Hillary Clinton arrives in Belfast as part of a five-day European tour (Reuters)

Police in Northern Ireland have intercepted two explosive devices ahead of the visit by US Secretary of State Hillary Clinton.

A bomb thought to have been planted by dissident republicans was found inside a car in Londonderry, while a letter bomb was found at a postbox in the loyalist area of Clough, Co Down.

Four men have been arrested in Londonderry, and a number of homes had to be evacuated while the explosive device was defused by the army.

No one has yet been arrested in Clough in connection with the letter bomb, which was discovered after reports of a man acting suspiciously around the postbox.

Clinton is visiting Northern Ireland to discuss the peace process and investment opportunities in the country. However her trip has been overshadowed by Belfast Council's decision to restrict the flying of the Union flag at City Hall to a small number of designated days.

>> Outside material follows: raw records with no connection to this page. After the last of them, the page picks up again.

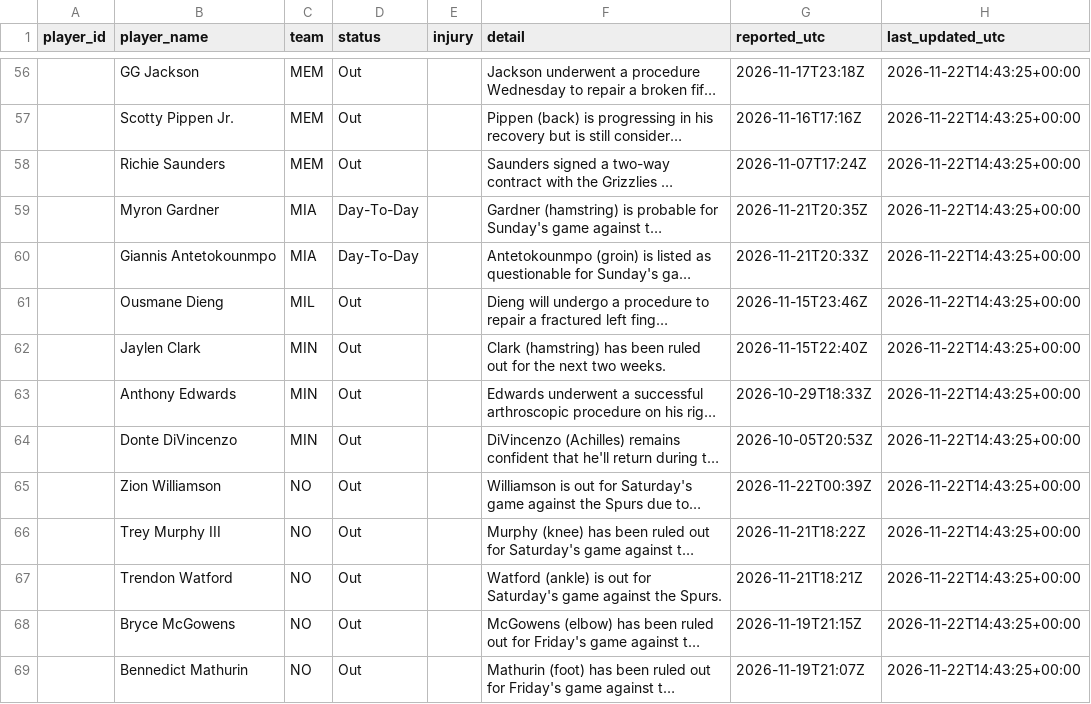
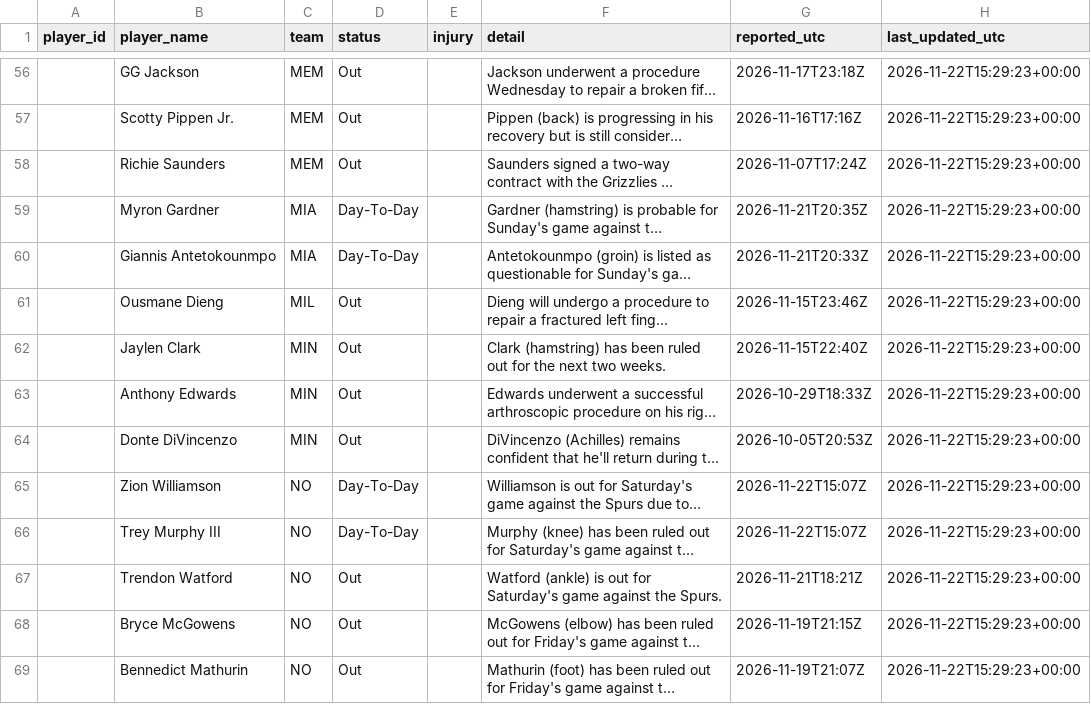
Before and after one commit to joshywoshyj-png/nba-stats-tracker, a CSV file: nba_injuries.csv, drawn as a sheet; only a part is shown, gaps mark what is left out; long unchanged cells end in …; the diff covers the shown part only; the diff names each change by its address in the sheet, - before the commit and + after, or states it on an @@ line.

```diff
--- a/nba_injuries.csv
+++ b/nba_injuries.csv
-H56:H69 (last_updated_utc): 2026-11-22T14:43:25+00:00
+H56:H69 (last_updated_utc): 2026-11-22T15:29:23+00:00
-D65:D66 (status): Out
+D65:D66 (status): Day-To-Day
-G65 (reported_utc): 2026-11-22T00:39Z
+G65 (reported_utc): 2026-11-22T15:07Z
-G66 (reported_utc): 2026-11-21T18:22Z
+G66 (reported_utc): 2026-11-22T15:07Z
```
Also changed, not shown: 4 added rows, 4 removed rows and 110 edited cells elsewhere in this file.
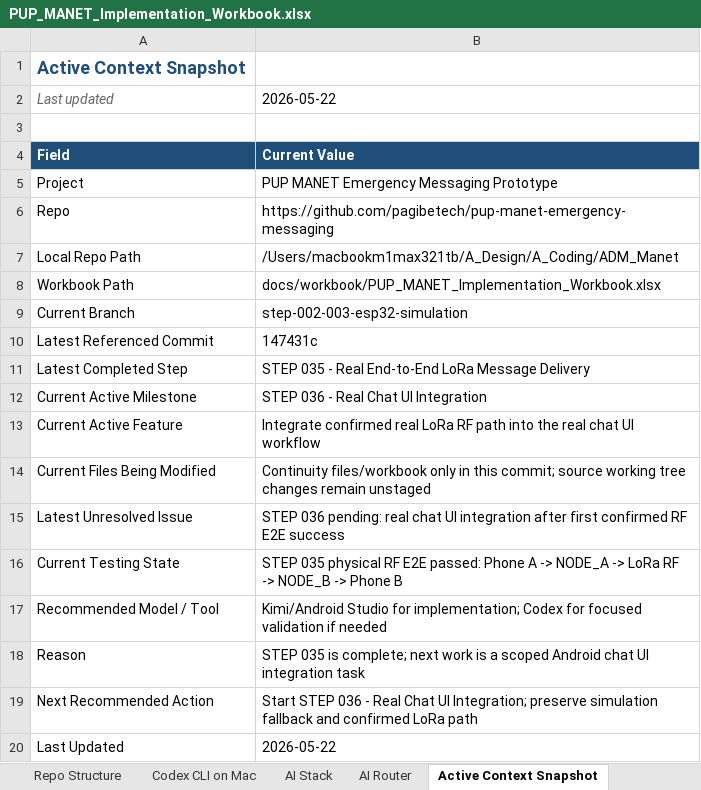
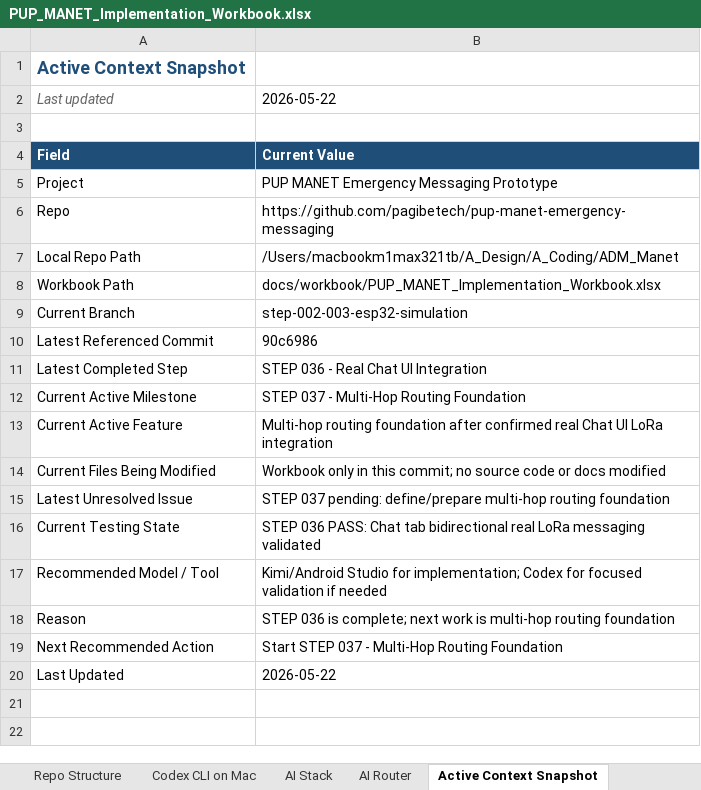
Before and after one commit to pagibetech/pup-manet-emergency-messaging, an Excel workbook: docs/workbook/PUP_MANET_Implementation_Workbook.xlsx, sheet Active Context Snapshot, drawn as a sheet; values as stored, in another font and other column widths than the file's, no borders; the diff names each change by its address in the sheet, - before the commit and + after, or states it on an @@ line.

Commit message:
docs: update workbook for STEP 036 chat validation

```diff
--- a/docs/workbook/PUP_MANET_Implementation_Workbook.xlsx (sheet Active Context Snapshot)
+++ b/docs/workbook/PUP_MANET_Implementation_Workbook.xlsx (sheet Active Context Snapshot)
-B10: 147431c
+B10: 90c6986
-B11: STEP 035 - Real End-to-End LoRa Message Delivery
+B11: STEP 036 - Real Chat UI Integration
-B12: STEP 036 - Real Chat UI Integration
+B12: STEP 037 - Multi-Hop Routing Foundation
-B13: Integrate confirmed real LoRa RF path into the real chat UI workflow
+B13: Multi-hop routing foundation after confirmed real Chat UI LoRa integration
-B14: Continuity files/workbook only in this commit; source working tree changes remain unstaged
+B14: Workbook only in this commit; no source code or docs modified
-B15: STEP 036 pending: real chat UI integration after first confirmed RF E2E success
+B15: STEP 037 pending: define/prepare multi-hop routing foundation
-B16: STEP 035 physical RF E2E passed: Phone A -> NODE_A -> LoRa RF -> NODE_B -> Phone B
+B16: STEP 036 PASS: Chat tab bidirectional real LoRa messaging validated
-B18: STEP 035 is complete; next work is a scoped Android chat UI integration task
+B18: STEP 036 is complete; next work is multi-hop routing foundation
-B19: Start STEP 036 - Real Chat UI Integration; preserve simulation fallback and confirmed LoRa path
+B19: Start STEP 037 - Multi-Hop Routing Foundation
```
Also changed, not shown: sheet Detailed Steps, sheet Codex Task Log, sheet AI Session Handoff, sheet Progress Tracker, sheet AI Model Routing Log, sheet Build Validation Matrix, 1 more sheet.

The decision met with violent protests from loyalists, and the situation has escalated to the point where Alliance party offices have been destroyed by fire and councillor members received death threats.

Clinton is due to meet Northern Ireland's First Minister Peter Robinson and Deputy First Minister Martin McGuinness at Stormont Castle, as well as speaking at Northern Ireland's parliament, Stormont, and visit the new Titanic Centre in what could be one of her last foreign engagements before her terms ends next month.

Speaking at the end of her visit to Dublin, Clinton praised Ireland as "a critical leader and partner in the ongoing work toward reconciliation and peace building."

She added she was "looking forward to my visit to Belfast tomorrow to see for myself what the situation is."

The Alliance party have now confirmed there has been a death threat towards its east Belfast MP Naomi Long, who has been advised not to return to her constituency office where loyalists staged a demonstration.

Loyalists protest outside the offices of a member of the Alliance Party in East Belfast (Reuters)
Loyalists protest outside the offices of a member of the Alliance Party in East Belfast (Reuters)

Long said the threats will not stop her doing her constituency work.

She said:"I refuse to allow this threat to stop me from delivering the valuable constituency service which I have developed since first elected in 2001, a service to all of the people of east Belfast.

"This is not an attack on an individual or on a party, but a wanton attack on the democratic process. It is long past time that this vicious campaign of intimidation and violence was brought to a permanent end.

The offices of Alliance MLA Stewart Dickson, in Carrickfergus, County Antrim was attacked and home of Michael and Christine Bower's, who are both Alliance Party councillors in Bangor, Co Down, was also attacked with a paint bomb as part of the loyalist protests.

Clinton travelled to Northern Ireland several times during the 1990s while her husband and former President Bill Clinton helped negotiate the 1998 Good Friday deal in what was arguably one of his greatest successes during his presidency.

Robinson called on protesters to suspend their action. He said: "My advice is that street protests should be suspended by those responsible for organising them in the wider interests of a peaceful society and to ensure their protests are not used by others to launch a campaign of violence."

"Britishness will not be progressed by acts of violence. Anyone engaging in wanton violence or intimidation does not defend our national flag but disgraces it."